Lunch in the Café Eiles (Vienna Muse)

There are times in life when a single moment gains more clarity than the thousand moments before and after; when the significant size of a city space shrinks in the coincidence of two people meeting again and again, quite unplanned, as though destiny had it all preemptively narrated. Such were the moments in Vienna when I, previously untouched by the poetic force of a female muse, found myself repeatedly captivated by a mysterious, delicate girl.

It was a fascination which might not have been so fortified were it not for the repetition of the first encounter. I first saw my muse in the elegant cafeteria of the Kunsthistoriches Museum. Dominik and I had both marked her out, quite independently of one another. We were struck by the purity of her face, quite devoid of artificial make up but alive with a natural innocence, and by her clothing which was different. Her outfit looked almost home-made, but betrayed a feminine elegance in each of its carefully combined components.

I might not have thought of her again, had it not been for the coincidence of a second encounter the following day, some kilometres away on the other side of Vienna, in the Café Eiles. Unable to believe the coincidence of quite independently finding the same girl who had so captivated me in the art museum the day before, my interest peaked and I found myself utterly enraptured by this girl.
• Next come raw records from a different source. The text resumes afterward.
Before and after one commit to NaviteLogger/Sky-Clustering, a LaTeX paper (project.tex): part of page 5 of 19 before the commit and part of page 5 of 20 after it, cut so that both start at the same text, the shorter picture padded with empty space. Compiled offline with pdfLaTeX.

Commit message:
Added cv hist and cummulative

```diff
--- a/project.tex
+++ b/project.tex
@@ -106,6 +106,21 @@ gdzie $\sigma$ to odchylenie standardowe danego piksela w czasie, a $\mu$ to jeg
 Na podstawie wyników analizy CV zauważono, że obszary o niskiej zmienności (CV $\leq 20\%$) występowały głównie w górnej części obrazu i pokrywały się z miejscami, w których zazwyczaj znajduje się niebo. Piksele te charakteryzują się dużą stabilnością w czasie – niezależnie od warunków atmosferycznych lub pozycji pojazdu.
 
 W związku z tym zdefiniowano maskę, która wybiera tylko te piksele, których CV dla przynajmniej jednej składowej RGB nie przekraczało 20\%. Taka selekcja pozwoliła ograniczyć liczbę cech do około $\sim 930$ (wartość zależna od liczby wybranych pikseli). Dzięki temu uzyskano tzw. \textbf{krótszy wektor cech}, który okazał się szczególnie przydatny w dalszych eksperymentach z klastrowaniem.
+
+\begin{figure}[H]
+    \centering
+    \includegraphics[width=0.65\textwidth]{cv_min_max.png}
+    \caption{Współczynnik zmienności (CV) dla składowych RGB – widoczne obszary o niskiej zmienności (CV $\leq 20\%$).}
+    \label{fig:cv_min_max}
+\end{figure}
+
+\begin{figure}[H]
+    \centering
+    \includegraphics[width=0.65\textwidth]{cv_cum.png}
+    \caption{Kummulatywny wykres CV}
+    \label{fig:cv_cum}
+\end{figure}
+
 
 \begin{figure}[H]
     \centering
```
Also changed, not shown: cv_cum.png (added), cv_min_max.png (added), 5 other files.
Again she betrayed characteristic elegance as she went about sipping a tea while writing what looked like a journal, and knitting a rather complex scarf.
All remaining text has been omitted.